7 tips for starting a peer-learning program

According to CHRO SA sponsor Workday

The explosion of free content and the popularity of sites like YouTube have made it possible for people to be able to teach themselves anything. New skills and information are only a click away and this has fundamentally changed the way we learn both as consumers and as employees. In this workday article, Karen Minicozzi explains how companies can provide employees with an informal knowledge sharing experience in a peer-to-peer setting, which makes for a very effective learning process.

Here are 7 tips for starting a peer-learning program:

1. Get executive support. This first step is crucial to ensure your program gets off the ground successfully. To earn support, show your executives why peer learning is effective and worthwhile through data and research.

2. Create a governance committee to set the strategy of your program. Decide who will manage tasks such as corporate branding, program guidelines, and the creation of peer learning teams.

3. Create a set of business processes. Start by training your employees on how to create peer learning content, then decide what business processes need to be in place to ensure accuracy, compliance, and alignment with broader organisational goals.

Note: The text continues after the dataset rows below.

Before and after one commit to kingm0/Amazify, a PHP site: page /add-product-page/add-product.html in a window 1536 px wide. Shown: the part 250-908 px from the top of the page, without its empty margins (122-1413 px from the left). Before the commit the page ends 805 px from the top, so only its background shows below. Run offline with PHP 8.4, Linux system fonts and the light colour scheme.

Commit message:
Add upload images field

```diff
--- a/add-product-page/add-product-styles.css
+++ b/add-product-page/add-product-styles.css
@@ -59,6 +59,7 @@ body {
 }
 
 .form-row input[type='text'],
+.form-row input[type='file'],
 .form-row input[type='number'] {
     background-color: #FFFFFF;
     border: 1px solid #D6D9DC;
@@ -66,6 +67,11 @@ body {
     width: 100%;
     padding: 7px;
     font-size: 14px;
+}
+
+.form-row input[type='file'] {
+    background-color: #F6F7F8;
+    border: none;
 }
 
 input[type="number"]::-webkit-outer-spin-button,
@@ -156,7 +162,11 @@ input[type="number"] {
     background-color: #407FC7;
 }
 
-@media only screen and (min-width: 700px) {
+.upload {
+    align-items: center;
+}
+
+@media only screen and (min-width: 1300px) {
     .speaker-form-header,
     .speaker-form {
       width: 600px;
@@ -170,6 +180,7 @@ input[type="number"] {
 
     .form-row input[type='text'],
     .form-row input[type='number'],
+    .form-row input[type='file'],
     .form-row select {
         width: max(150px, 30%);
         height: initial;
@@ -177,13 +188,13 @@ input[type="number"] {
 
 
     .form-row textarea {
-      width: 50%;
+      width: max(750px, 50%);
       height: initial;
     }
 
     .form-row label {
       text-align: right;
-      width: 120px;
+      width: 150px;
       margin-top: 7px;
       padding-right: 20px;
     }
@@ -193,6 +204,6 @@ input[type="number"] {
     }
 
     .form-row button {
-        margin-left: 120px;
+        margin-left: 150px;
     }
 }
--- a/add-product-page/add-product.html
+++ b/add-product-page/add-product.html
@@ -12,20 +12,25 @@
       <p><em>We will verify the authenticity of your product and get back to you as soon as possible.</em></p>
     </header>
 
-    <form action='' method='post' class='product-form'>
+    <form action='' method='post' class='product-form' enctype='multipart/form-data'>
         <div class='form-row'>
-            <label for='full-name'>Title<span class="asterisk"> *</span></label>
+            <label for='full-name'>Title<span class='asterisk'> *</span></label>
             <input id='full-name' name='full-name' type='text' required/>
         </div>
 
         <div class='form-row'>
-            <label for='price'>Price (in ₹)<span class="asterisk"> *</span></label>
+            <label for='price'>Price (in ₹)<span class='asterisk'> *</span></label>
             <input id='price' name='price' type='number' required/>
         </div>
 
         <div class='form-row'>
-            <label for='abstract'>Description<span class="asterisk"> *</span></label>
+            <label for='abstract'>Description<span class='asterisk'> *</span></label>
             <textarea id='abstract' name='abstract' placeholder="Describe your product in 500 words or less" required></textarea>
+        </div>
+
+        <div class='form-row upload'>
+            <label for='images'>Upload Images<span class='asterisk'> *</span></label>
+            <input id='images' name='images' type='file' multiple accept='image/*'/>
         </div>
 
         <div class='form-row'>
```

User-generated videos can easily be developed and shared with peers—make sure to have general guidelines in place for appropriate topics to address.

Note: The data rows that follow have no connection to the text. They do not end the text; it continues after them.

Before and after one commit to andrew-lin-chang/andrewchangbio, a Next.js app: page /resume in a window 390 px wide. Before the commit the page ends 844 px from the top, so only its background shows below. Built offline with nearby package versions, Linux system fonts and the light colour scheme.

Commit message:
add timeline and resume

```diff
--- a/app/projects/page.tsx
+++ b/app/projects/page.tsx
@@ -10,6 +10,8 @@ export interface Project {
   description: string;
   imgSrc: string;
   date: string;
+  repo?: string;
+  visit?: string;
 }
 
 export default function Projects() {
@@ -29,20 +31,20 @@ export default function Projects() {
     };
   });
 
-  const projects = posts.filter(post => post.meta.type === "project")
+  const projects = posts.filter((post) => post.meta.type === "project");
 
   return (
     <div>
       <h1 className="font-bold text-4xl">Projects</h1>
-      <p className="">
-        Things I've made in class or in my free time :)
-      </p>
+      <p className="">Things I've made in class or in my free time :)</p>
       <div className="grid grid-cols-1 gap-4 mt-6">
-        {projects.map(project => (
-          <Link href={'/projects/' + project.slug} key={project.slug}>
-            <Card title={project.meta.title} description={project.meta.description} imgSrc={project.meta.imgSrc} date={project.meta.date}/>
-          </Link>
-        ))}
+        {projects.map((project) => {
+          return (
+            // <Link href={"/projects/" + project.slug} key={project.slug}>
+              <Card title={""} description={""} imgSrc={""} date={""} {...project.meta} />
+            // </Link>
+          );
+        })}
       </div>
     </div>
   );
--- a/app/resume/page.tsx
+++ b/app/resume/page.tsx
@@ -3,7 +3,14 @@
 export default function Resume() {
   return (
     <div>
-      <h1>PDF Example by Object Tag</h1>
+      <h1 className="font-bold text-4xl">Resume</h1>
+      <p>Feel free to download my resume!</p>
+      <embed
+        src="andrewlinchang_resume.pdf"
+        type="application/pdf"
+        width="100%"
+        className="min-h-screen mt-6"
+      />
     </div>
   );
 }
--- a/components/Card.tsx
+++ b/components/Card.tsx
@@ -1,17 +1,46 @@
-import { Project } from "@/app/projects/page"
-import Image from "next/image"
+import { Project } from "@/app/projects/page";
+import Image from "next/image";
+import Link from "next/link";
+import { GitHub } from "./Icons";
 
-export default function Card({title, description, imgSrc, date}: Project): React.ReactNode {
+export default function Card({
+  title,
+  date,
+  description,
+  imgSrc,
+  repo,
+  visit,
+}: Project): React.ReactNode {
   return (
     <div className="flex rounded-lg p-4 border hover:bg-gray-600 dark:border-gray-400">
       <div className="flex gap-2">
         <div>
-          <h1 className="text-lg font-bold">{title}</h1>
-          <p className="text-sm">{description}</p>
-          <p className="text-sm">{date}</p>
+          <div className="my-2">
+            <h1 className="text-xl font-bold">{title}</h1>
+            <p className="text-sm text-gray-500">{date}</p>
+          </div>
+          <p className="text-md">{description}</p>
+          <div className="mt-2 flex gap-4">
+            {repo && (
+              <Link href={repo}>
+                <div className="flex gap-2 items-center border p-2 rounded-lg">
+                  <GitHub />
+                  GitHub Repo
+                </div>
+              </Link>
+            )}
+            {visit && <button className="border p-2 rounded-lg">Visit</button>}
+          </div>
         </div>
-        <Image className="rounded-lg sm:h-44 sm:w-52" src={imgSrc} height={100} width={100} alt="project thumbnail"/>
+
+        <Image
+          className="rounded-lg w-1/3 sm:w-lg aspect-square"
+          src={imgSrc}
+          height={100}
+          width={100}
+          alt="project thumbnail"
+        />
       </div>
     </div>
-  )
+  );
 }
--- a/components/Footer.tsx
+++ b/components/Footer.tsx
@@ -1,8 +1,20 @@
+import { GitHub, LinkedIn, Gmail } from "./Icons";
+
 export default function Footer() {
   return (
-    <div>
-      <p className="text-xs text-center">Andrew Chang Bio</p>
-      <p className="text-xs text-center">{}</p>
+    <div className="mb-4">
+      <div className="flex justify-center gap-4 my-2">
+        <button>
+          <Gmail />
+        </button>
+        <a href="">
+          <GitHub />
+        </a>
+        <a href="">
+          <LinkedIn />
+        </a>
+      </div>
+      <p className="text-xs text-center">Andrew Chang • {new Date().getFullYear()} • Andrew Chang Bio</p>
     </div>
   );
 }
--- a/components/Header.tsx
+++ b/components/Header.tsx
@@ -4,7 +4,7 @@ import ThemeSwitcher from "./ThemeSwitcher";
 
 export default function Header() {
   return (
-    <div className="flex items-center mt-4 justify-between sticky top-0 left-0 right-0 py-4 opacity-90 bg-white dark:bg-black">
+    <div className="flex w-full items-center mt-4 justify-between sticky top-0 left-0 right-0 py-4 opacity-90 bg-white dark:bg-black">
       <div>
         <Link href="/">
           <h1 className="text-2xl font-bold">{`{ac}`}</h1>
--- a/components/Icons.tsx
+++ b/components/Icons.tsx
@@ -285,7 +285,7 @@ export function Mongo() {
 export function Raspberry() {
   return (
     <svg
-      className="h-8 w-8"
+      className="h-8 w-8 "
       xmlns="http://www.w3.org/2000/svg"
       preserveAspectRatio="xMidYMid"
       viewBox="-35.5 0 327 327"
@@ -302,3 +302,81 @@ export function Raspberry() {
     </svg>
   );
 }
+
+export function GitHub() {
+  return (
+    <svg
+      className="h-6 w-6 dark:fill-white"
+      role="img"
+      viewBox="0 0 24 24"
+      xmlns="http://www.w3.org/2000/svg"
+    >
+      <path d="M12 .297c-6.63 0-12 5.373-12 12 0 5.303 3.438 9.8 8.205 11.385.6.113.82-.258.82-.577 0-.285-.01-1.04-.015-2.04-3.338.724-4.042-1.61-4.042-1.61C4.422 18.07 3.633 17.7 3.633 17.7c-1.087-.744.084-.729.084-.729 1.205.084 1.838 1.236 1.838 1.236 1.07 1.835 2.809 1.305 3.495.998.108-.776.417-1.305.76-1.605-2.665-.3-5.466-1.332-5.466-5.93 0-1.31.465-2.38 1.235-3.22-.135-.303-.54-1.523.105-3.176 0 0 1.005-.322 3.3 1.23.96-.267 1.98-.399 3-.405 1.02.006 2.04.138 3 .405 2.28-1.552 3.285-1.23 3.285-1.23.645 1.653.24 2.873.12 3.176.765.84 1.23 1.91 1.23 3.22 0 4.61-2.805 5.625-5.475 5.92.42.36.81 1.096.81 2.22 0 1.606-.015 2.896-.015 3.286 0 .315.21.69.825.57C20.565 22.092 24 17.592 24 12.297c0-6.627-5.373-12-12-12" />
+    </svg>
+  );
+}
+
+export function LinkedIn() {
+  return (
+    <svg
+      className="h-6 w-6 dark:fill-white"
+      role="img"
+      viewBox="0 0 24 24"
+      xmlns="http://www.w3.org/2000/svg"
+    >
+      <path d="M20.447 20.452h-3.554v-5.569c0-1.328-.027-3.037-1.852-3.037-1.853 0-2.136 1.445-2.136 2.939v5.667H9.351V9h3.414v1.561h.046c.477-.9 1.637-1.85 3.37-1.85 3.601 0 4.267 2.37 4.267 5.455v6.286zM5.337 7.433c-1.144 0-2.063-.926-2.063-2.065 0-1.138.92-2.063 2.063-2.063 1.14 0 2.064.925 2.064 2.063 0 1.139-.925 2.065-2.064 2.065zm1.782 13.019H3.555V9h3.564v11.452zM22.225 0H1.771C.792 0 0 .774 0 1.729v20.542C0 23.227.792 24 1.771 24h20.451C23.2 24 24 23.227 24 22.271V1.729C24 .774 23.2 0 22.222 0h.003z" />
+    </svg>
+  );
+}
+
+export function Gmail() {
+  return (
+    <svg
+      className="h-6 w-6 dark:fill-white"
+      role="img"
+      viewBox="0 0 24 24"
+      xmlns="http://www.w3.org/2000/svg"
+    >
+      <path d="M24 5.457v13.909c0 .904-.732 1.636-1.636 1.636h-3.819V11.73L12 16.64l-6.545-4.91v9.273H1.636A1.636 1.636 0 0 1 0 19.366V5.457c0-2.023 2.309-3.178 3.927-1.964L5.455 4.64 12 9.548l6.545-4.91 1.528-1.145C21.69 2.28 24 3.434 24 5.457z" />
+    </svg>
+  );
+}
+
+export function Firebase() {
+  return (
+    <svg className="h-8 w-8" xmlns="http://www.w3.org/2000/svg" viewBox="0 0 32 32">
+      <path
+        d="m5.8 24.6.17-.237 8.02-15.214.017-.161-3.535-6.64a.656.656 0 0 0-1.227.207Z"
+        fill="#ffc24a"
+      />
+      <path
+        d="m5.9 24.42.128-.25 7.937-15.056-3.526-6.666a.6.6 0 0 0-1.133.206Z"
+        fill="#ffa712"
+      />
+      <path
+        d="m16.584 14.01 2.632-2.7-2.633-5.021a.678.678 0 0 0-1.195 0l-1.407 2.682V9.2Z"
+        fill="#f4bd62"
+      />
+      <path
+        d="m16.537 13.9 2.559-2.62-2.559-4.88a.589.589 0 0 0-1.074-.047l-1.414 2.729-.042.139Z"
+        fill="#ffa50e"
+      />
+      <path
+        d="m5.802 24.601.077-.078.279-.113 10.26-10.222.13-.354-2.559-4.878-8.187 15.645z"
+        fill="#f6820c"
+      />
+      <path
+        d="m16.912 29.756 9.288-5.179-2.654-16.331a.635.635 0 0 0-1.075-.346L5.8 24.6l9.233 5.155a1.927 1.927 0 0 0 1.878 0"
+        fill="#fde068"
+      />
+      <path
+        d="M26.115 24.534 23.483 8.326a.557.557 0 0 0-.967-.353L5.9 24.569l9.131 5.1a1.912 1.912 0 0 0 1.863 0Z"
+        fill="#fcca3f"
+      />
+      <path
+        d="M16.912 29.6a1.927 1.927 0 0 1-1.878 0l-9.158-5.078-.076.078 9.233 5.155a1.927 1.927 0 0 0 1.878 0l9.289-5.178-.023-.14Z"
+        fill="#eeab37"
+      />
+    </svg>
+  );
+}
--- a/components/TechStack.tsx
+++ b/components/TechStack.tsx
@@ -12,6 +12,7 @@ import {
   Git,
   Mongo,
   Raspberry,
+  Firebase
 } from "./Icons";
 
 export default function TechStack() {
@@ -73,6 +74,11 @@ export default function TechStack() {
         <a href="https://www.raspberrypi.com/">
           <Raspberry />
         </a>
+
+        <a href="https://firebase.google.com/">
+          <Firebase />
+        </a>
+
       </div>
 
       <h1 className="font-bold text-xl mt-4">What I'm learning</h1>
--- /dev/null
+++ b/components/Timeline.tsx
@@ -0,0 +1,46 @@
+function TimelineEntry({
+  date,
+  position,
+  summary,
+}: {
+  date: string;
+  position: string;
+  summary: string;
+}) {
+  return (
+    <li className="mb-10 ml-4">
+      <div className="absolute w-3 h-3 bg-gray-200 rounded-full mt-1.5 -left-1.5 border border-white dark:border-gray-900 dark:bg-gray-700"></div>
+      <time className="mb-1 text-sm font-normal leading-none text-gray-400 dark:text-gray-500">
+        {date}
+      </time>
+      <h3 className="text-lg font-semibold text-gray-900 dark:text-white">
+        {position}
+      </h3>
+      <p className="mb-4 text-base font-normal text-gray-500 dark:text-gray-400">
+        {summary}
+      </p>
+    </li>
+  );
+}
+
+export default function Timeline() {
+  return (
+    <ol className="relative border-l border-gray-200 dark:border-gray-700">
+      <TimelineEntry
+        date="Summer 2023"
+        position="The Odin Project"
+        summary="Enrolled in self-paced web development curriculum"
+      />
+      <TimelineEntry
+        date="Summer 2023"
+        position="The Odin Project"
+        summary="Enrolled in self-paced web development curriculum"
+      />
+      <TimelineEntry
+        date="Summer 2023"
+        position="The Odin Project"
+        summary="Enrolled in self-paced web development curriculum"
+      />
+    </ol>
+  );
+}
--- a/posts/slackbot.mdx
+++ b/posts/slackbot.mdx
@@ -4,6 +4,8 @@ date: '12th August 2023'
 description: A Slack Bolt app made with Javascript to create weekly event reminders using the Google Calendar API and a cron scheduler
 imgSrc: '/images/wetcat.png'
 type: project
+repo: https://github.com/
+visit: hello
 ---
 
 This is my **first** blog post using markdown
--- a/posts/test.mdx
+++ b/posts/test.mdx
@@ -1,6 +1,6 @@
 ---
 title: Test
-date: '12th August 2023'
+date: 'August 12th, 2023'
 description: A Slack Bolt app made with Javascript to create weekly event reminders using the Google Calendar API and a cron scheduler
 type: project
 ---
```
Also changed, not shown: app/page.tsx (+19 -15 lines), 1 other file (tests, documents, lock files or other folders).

4. Identify experts in your office. Companies with established peer learning programs usually see only a small portion of their employees creating content, so having someone from each team responsible for recognising and encouraging in-house experts will help jumpstart participation.

5. Promote a peer learning environment centred around trust and transparency. Determine a review process to help manage quality control, provide constructive feedback, and encourage participation in your program. At the end of the day, you want your content to be useful and accessible to everyone.

6. Monitor how the content is being consumed. If you are using Workday Learning, you can keep track not only of who is consuming content, but also who is creating it and how they are rating it. Go back and review low-rated videos to find out what is not resonating with employees, or give recognition to employees who make great content.

7. Promote user engagement. Comments and feedback will encourage discussion and can be used to improve the quality of the content over time. You will probably start to notice certain types of videos trending—maybe your employees are fans of screencasts over webcams or quizzes and games rather than lectures.